Google Analytics: the gold standard?
Ever since I started this personal blog site, I was curious if people actually read what I write. Luckily, based on the responses I received on Twitter, LinkedIn and in private, there is no problem with that. Next I wanted to see numbers. I was told, that Google Analytics is the gold standard of measurement. Well…
Lets start it with the basic problem: even my own visits are not counted. The reason is simple: uBlock Origin. I need to use my tablet to get my visit counted, the only device where I do not use an ad blocker. According to Google Analytics, my most popular blog is about listening to music, while my IT and security related blogs are barely read by anyone. When I check the raw logs, the picture is quite different. My estimate is, that depending on the topic, 20 to 80 percent of visitors fly under the radar, when it comes to Google Analytics.
Once upon a time I used webalizer to analyze my logs. Awffull is a fork of webalizer, but also has been dead for a long time. But while 20 years ago its output was considered to be rich and beautiful, it is like a time capsule now. A bit of nostalgia, but otherwise not much useful. It includes all results, including search and other bots.
Last week I asked around what should I use to replace Google Analytics. Quite a few people suggested that I keep using GA, as even if it is not much use, it is still the gold standard. However it is a personal blog without any ads. It is not a business site and I am more curious about real usage than how many ads I can serve.

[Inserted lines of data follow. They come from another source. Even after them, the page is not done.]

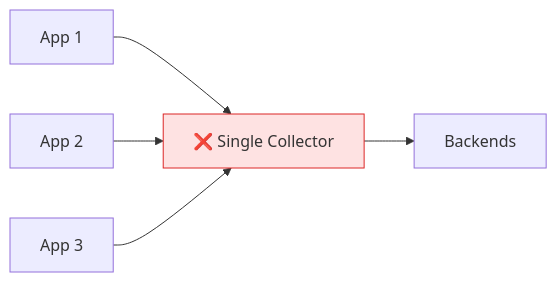
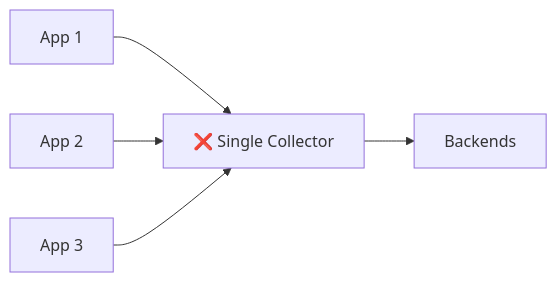
The first of 2 diagrams in docs/observability/anti-patterns.md (shivam-g-mishra/blog), drawn with Mermaid before and after one commit. The commit also changed other lines of this file and 23 other files, not shown here.

First line of the commit message:
fix: improve Mermaid diagram visibility in dark mode

````diff
--- a/docs/observability/anti-patterns.md
+++ b/docs/observability/anti-patterns.md
@@ -388,9 +388,7 @@
 ```mermaid
 flowchart LR
     app1["App 1"] --> single
     app2["App 2"] --> single
     app3["App 3"] --> single
     single["❌ Single Collector"] --> backends["Backends"]
-    
-    style single fill:#fee2e2,stroke:#dc2626
 ```
````
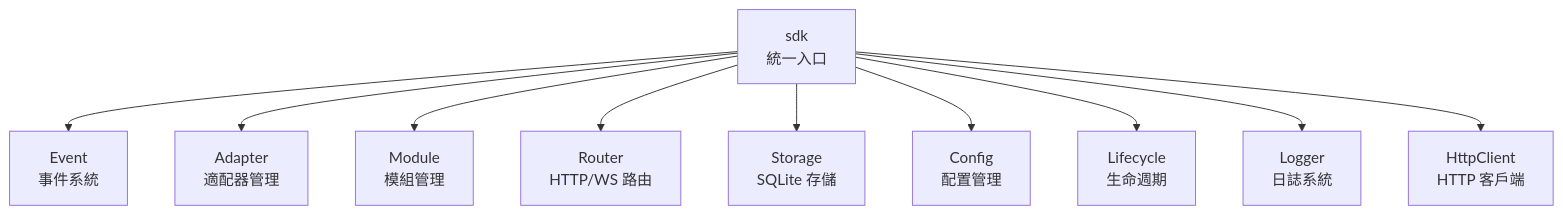
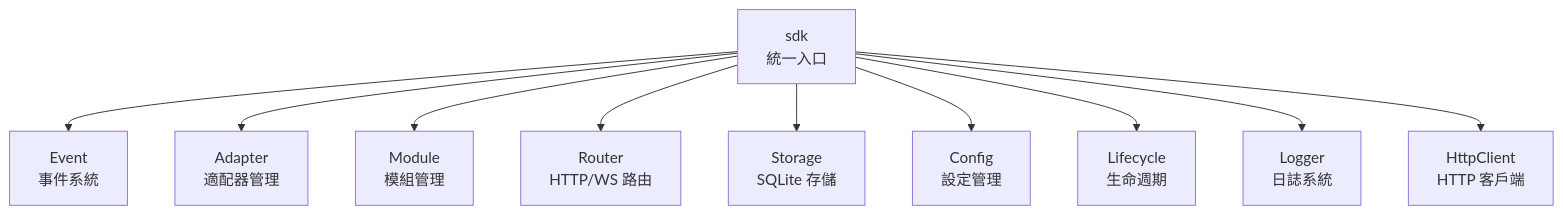
One commit to ErisPulse/ErisPulse changed the second of 2 diagrams in README.zh-TW.md. Above: the diagram before and after it, drawn with Mermaid. The commit also changed other lines of this file and 7 other files, not shown here.

````diff
--- a/README.zh-TW.md
+++ b/README.zh-TW.md
@@ -524,14 +504,14 @@
 ```mermaid
 graph TB
     SDK["sdk<br/>統一入口"]
 
     SDK --> Event["Event<br/>事件系統"]
     SDK --> AdapterMgr["Adapter<br/>適配器管理"]
     SDK --> ModuleMgr["Module<br/>模組管理"]
     SDK --> Router["Router<br/>HTTP/WS 路由"]
     SDK --> Storage["Storage<br/>SQLite 存儲"]
-    SDK --> Config["Config<br/>配置管理"]
+    SDK --> Config["Config<br/>設定管理"]
     SDK --> Lifecycle["Lifecycle<br/>生命週期"]
     SDK --> Logger["Logger<br/>日誌系統"]
     SDK --> Client["HttpClient<br/>HTTP 客戶端"]
 ```
````
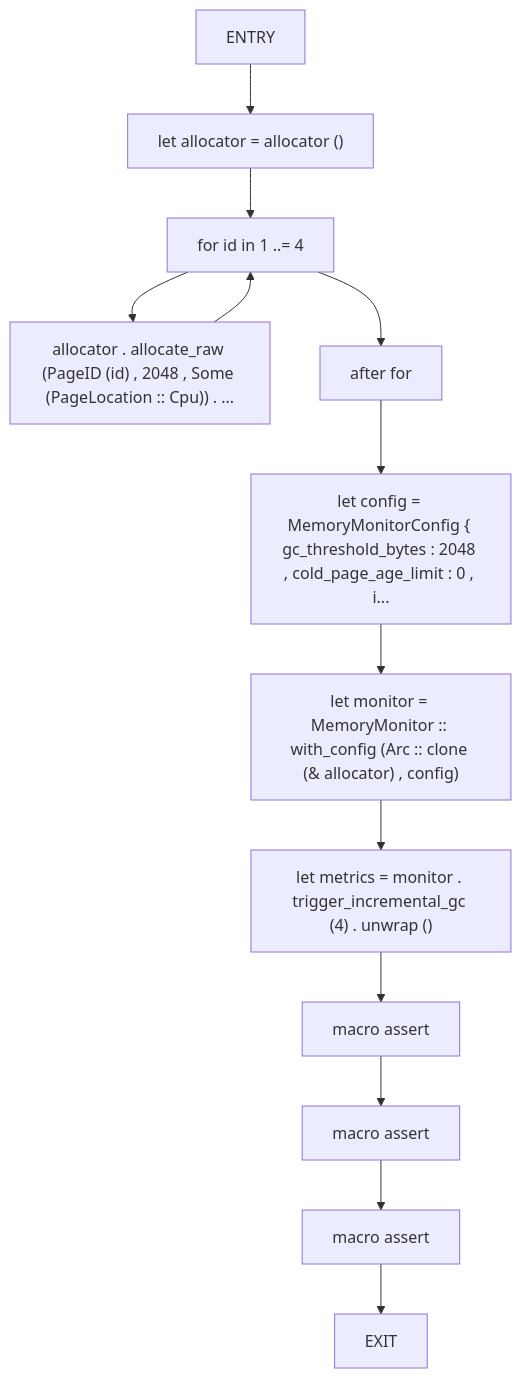
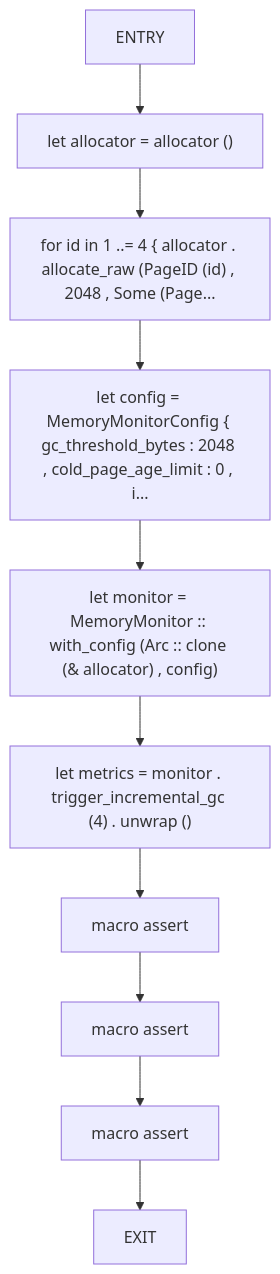
One commit to cicero-violate/MMSB changed the ninth of 18 diagrams in docs/analysis/cfg/060-src-06_utility.md. Above: the diagram before and after it, drawn with Mermaid. The commit also changed other lines of this file and 865 other files, not shown here.

````diff
--- a/docs/analysis/cfg/060-src-06_utility.md
+++ b/docs/analysis/cfg/060-src-06_utility.md
@@ -209,27 +195,22 @@
 ```mermaid
 flowchart TD
     incremental_gc_reclaims_pages_under_budget_0["ENTRY"]
     incremental_gc_reclaims_pages_under_budget_1["let allocator = allocator ()"]
-    incremental_gc_reclaims_pages_under_budget_2["for id in 1 ..= 4"]
-    incremental_gc_reclaims_pages_under_budget_3["allocator . allocate_raw (PageID (id) , 2048 , Some (PageLocation :: Cpu)) . ..."]
-    incremental_gc_reclaims_pages_under_budget_4["after for"]
-    incremental_gc_reclaims_pages_under_budget_5["let config = MemoryMonitorConfig { gc_threshold_bytes : 2048 , cold_page_age_limit : 0 , i..."]
-    incremental_gc_reclaims_pages_under_budget_6["let monitor = MemoryMonitor :: with_config (Arc :: clone (& allocator) , config)"]
-    incremental_gc_reclaims_pages_under_budget_7["let metrics = monitor . trigger_incremental_gc (4) . unwrap ()"]
+    incremental_gc_reclaims_pages_under_budget_2["for id in 1 ..= 4 { allocator . allocate_raw (PageID (id) , 2048 , Some (Page..."]
+    incremental_gc_reclaims_pages_under_budget_3["let config = MemoryMonitorConfig { gc_threshold_bytes : 2048 , cold_page_age_limit : 0 , i..."]
+    incremental_gc_reclaims_pages_under_budget_4["let monitor = MemoryMonitor :: with_config (Arc :: clone (& allocator) , config)"]
+    incremental_gc_reclaims_pages_under_budget_5["let metrics = monitor . trigger_incremental_gc (4) . unwrap ()"]
+    incremental_gc_reclaims_pages_under_budget_6["macro assert"]
+    incremental_gc_reclaims_pages_under_budget_7["macro assert"]
     incremental_gc_reclaims_pages_under_budget_8["macro assert"]
-    incremental_gc_reclaims_pages_under_budget_9["macro assert"]
-    incremental_gc_reclaims_pages_under_budget_10["macro assert"]
-    incremental_gc_reclaims_pages_under_budget_11["EXIT"]
+    incremental_gc_reclaims_pages_under_budget_9["EXIT"]
     incremental_gc_reclaims_pages_under_budget_0 --> incremental_gc_reclaims_pages_under_budget_1
     incremental_gc_reclaims_pages_under_budget_1 --> incremental_gc_reclaims_pages_under_budget_2
     incremental_gc_reclaims_pages_under_budget_2 --> incremental_gc_reclaims_pages_under_budget_3
-    incremental_gc_reclaims_pages_under_budget_3 --> incremental_gc_reclaims_pages_under_budget_2
-    incremental_gc_reclaims_pages_under_budget_2 --> incremental_gc_reclaims_pages_under_budget_4
+    incremental_gc_reclaims_pages_under_budget_3 --> incremental_gc_reclaims_pages_under_budget_4
     incremental_gc_reclaims_pages_under_budget_4 --> incremental_gc_reclaims_pages_under_budget_5
     incremental_gc_reclaims_pages_under_budget_5 --> incremental_gc_reclaims_pages_under_budget_6
     incremental_gc_reclaims_pages_under_budget_6 --> incremental_gc_reclaims_pages_under_budget_7
     incremental_gc_reclaims_pages_under_budget_7 --> incremental_gc_reclaims_pages_under_budget_8
     incremental_gc_reclaims_pages_under_budget_8 --> incremental_gc_reclaims_pages_under_budget_9
-    incremental_gc_reclaims_pages_under_budget_9 --> incremental_gc_reclaims_pages_under_budget_10
-    incremental_gc_reclaims_pages_under_budget_10 --> incremental_gc_reclaims_pages_under_budget_11
 ```
````
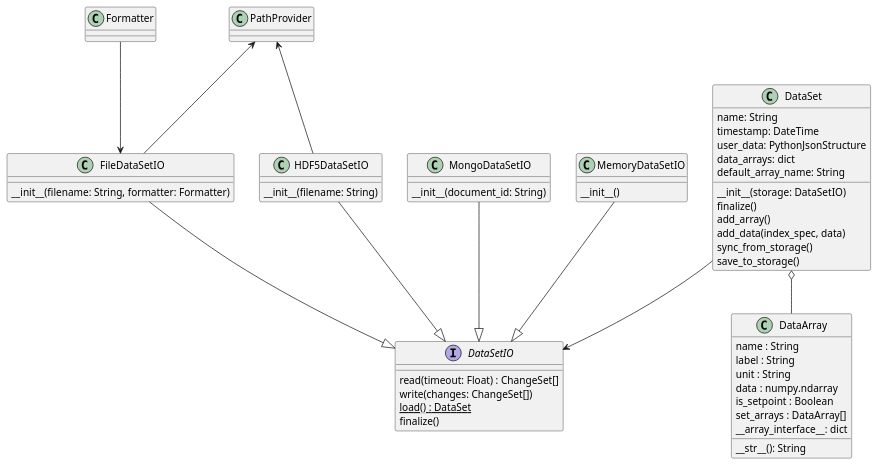
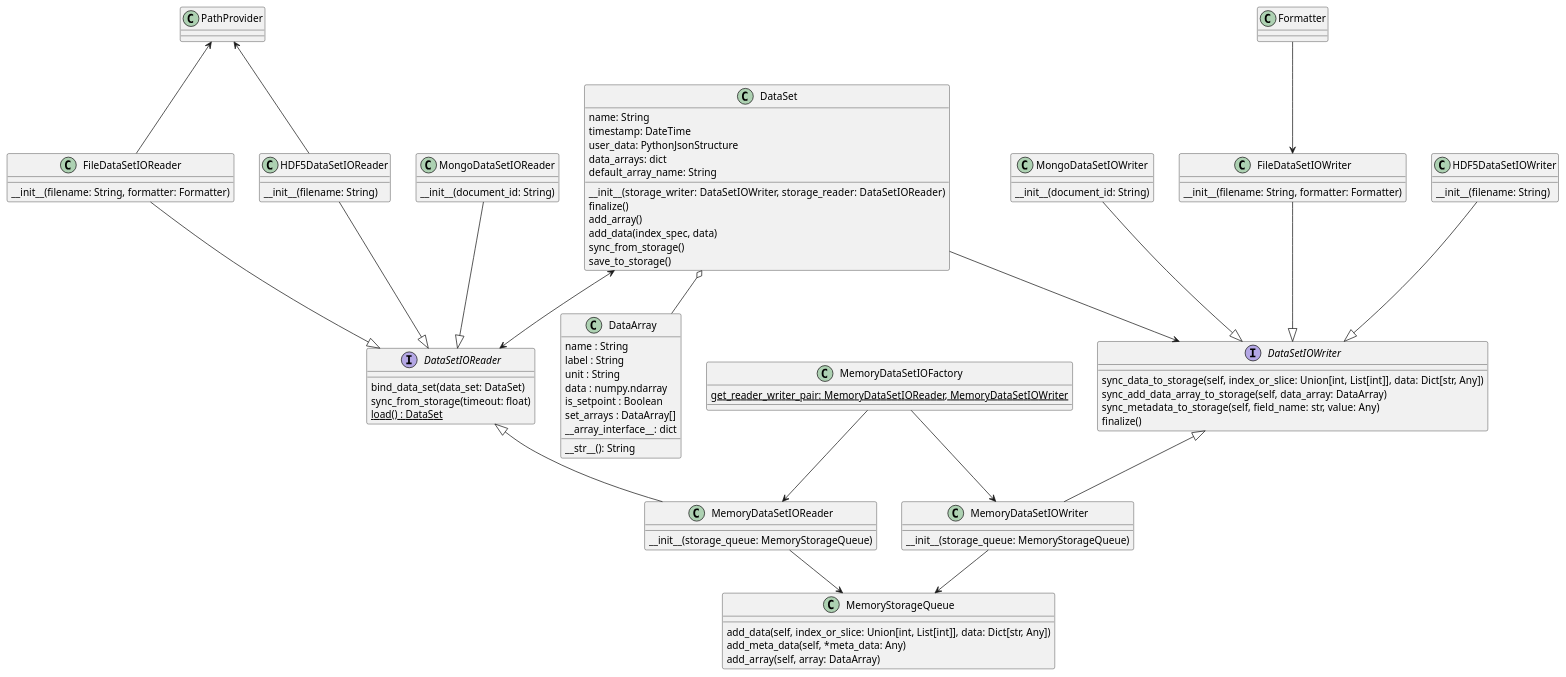
Before and after one commit to QuTech-Delft/qilib: the diagram in docs/UML/classes-dataset.plantuml, drawn with PlantUML. The commit also changed 13 other files, not shown here.

```diff
--- a/docs/UML/classes-dataset.plantuml
+++ b/docs/UML/classes-dataset.plantuml
@@ -1,68 +1,111 @@
 @startuml
 
 class DataArray {
     name : String
     label : String
     unit : String
     data : numpy.ndarray
     is_setpoint : Boolean
     set_arrays : DataArray[]
     __array_interface__: dict
     __str__(): String
 }
 
 class DataSet {
-    __init__(storage: DataSetIO)
+    __init__(storage_writer: DataSetIOWriter, storage_reader: DataSetIOReader)
     name: String
     timestamp: DateTime
     user_data: PythonJsonStructure
     data_arrays: dict
     default_array_name: String
     finalize()
     add_array()
     add_data(index_spec, data)
     sync_from_storage()
     save_to_storage()
 }
 
 DataSet o-- DataArray
 
-interface DataSetIO {
-    read(timeout: Float) : ChangeSet[]
-    write(changes: ChangeSet[])
-    {static} load() : DataSet
+interface DataSetIOWriter {
+    sync_data_to_storage(self, index_or_slice: Union[int, List[int]], data: Dict[str, Any])
+    sync_add_data_array_to_storage(self, data_array: DataArray)
+    sync_metadata_to_storage(self, field_name: str, value: Any)
     finalize()
 }
 
-DataSet --> DataSetIO
+interface DataSetIOReader {
+    bind_data_set(data_set: DataSet)
+    sync_from_storage(timeout: float)
+    {static} load() : DataSet
+}
 
-class MongoDataSetIO {
+DataSet --> DataSetIOWriter
+DataSet <--> DataSetIOReader
+
+class MongoDataSetIOReader {
   __init__(document_id: String)
 }
 
-class FileDataSetIO {
+class MongoDataSetIOWriter {
+  __init__(document_id: String)
+}
+
+class FileDataSetIOReader {
   __init__(filename: String, formatter: Formatter)
 }
 
-class HDF5DataSetIO {
+class FileDataSetIOWriter {
+  __init__(filename: String, formatter: Formatter)
+}
+
+class HDF5DataSetIOReader {
   __init__(filename: String)
 }
 
-class MemoryDataSetIO {
-  __init__()
+class HDF5DataSetIOWriter {
+  __init__(filename: String)
 }
 
-MongoDataSetIO --|> DataSetIO
-FileDataSetIO --|> DataSetIO
-HDF5DataSetIO --|> DataSetIO
-MemoryDataSetIO --|> DataSetIO
+class MemoryDataSetIOReader {
+  __init__(storage_queue: MemoryStorageQueue)
+}
 
-Formatter --> FileDataSetIO
+class MemoryDataSetIOWriter {
+  __init__(storage_queue: MemoryStorageQueue)
+}
+
+class MemoryStorageQueue {
+    add_data(self, index_or_slice: Union[int, List[int]], data: Dict[str, Any])
+    add_meta_data(self, *meta_data: Any)
+    add_array(self, array: DataArray)
+}
+
+class MemoryDataSetIOFactory {
+    {static} get_reader_writer_pair: MemoryDataSetIOReader, MemoryDataSetIOWriter
+}
+
+MemoryDataSetIOReader -down-> MemoryStorageQueue
+MemoryDataSetIOWriter -down-> MemoryStorageQueue
+
+MongoDataSetIOReader --|> DataSetIOReader
+MongoDataSetIOWriter --|> DataSetIOWriter
+FileDataSetIOReader --|> DataSetIOReader
+FileDataSetIOWriter --|> DataSetIOWriter
+HDF5DataSetIOReader --|> DataSetIOReader
+HDF5DataSetIOWriter --|> DataSetIOWriter
+MemoryDataSetIOReader -up-|> DataSetIOReader
+MemoryDataSetIOWriter -up-|> DataSetIOWriter
+
+MemoryDataSetIOFactory -down-> MemoryDataSetIOReader
+MemoryDataSetIOFactory -down-> MemoryDataSetIOWriter
+
+Formatter --> FileDataSetIOWriter
 
 class PathProvider {
 }
 
-FileDataSetIO -up-> PathProvider
-HDF5DataSetIO -up-> PathProvider
+FileDataSetIOReader -up-> PathProvider
+HDF5DataSetIOReader -up-> PathProvider
 
 @enduml
```
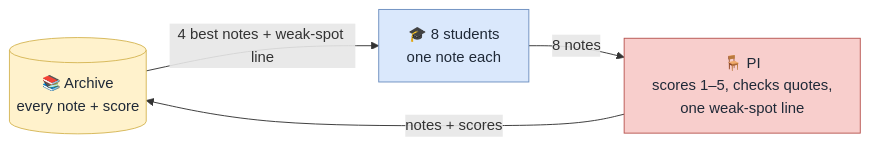
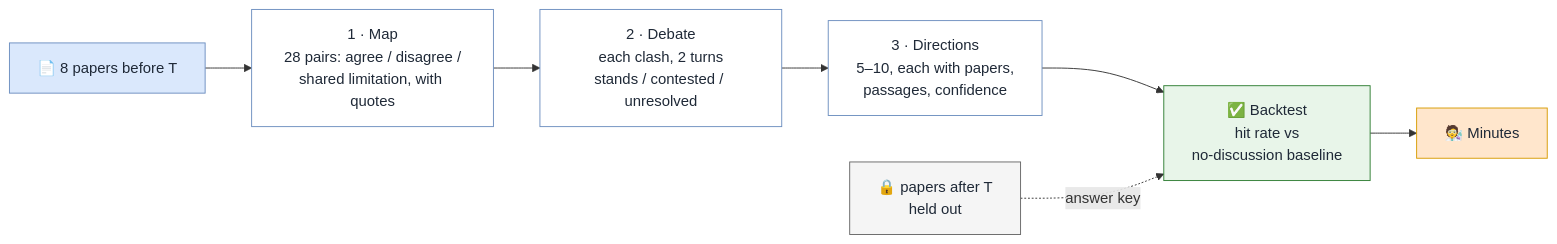
Before and after one commit to jackysiupuichung/temp: the diagram in research/review/organisation_diagram.md, drawn with Mermaid. The commit also changed other lines of this file and 2 other files, not shown here.

First line of the commit message:
Redesign around one goal: where is the field going, backtested

````diff
--- a/research/review/organisation_diagram.md
+++ b/research/review/organisation_diagram.md
@@ -20,20 +23,27 @@
 ```mermaid
 flowchart LR
-    accTitle: One round of the loop
-    accDescr: Students read the four best notes and the PI's weak-spot line from the archive, each writes one note, the PI scores them, and everything is appended to the archive. The archive feeds the next round.
+    accTitle: One night of the club
+    accDescr: Round one maps every pair of before-T papers as agree, disagree, or share a limitation. Round two debates the clashes with verdicts. Round three turns unresolved clashes and shared limitations into five to ten directions with evidence. The backtest scores the directions against the after-T papers.
 
-    archive[("📚 Archive<br/>every note + score")]
-    students["🎓 8 students<br/>one note each"]
-    pi["🪑 PI<br/>scores 1–5, checks quotes,<br/>one weak-spot line"]
+    before["📄 8 papers before T"]
+    r1["1 · Map<br/>28 pairs: agree / disagree /<br/>shared limitation, with quotes"]
+    r2["2 · Debate<br/>each clash, 2 turns<br/>stands / contested / unresolved"]
+    r3["3 · Directions<br/>5–10, each with papers,<br/>passages, confidence"]
+    after["🔒 papers after T<br/>held out"]
+    test["✅ Backtest<br/>hit rate vs<br/>no-discussion baseline"]
+    you["🧑‍🔬 Minutes"]
 
-    archive -- "4 best notes + weak-spot line" --> students
-    students -- "8 notes" --> pi
-    pi -- "notes + scores" --> archive
+    before --> r1 --> r2 --> r3 --> test --> you
+    after -. "answer key" .-> test
 
-    classDef store fill:#fff2cc,stroke:#d6b656,color:#1f2937
-    classDef agents fill:#dae8fc,stroke:#6c8ebf,color:#1f2937
-    classDef chair fill:#f8cecc,stroke:#b85450,color:#1f2937
-    class archive store
-    class students agents
-    class pi chair
+    classDef paper fill:#dae8fc,stroke:#6c8ebf,color:#1f2937
+    classDef round fill:#ffffff,stroke:#6c8ebf,color:#1f2937
+    classDef held fill:#f5f5f5,stroke:#666666,color:#1f2937
+    classDef ok fill:#e8f5e9,stroke:#2e7d32,color:#1f2937
+    classDef person fill:#ffe6cc,stroke:#d79b00,color:#1f2937
+    class before paper
+    class r1,r2,r3 round
+    class after held
+    class test ok
+    class you person
 ```
````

Another frequent suggestion was Matomo. It is available both on-premise and as a cloud service. When used from the cloud it has the same problems as GA. Probably a bit more accurate results, but still blocked by ad blockers. And some posts suggest that on-premise installations are also effectively blocked.
To a lesser extent, but it seems to have the same problem as Matomo and GA.
I plan to experiment a bit. I might even try Matomo and/or Plausible. But first I plan to setup syslog-ng with Elasticsearch and Kibana, and see, what I can do with the raw logs myself. A couple of ideas:
- syslog-ng can parse Apache access log and store the results in Elasticsearch
- based on the User-Agent I can label some traffic as RSS, search engine and probably a few more categories
- probably the closest to the truth in terms of human visitors: check CSS downloads with a page referrer
I hope that I’ll learn not just about my website traffic, but also more about syslog-ng, Elasticsearch and Kibana. And as many of my friends are in information security, working with raw logs promises to be the most effective.
If you have any suggestions, you can reach me on Twitter or LinkedIn (links in the upper right corner).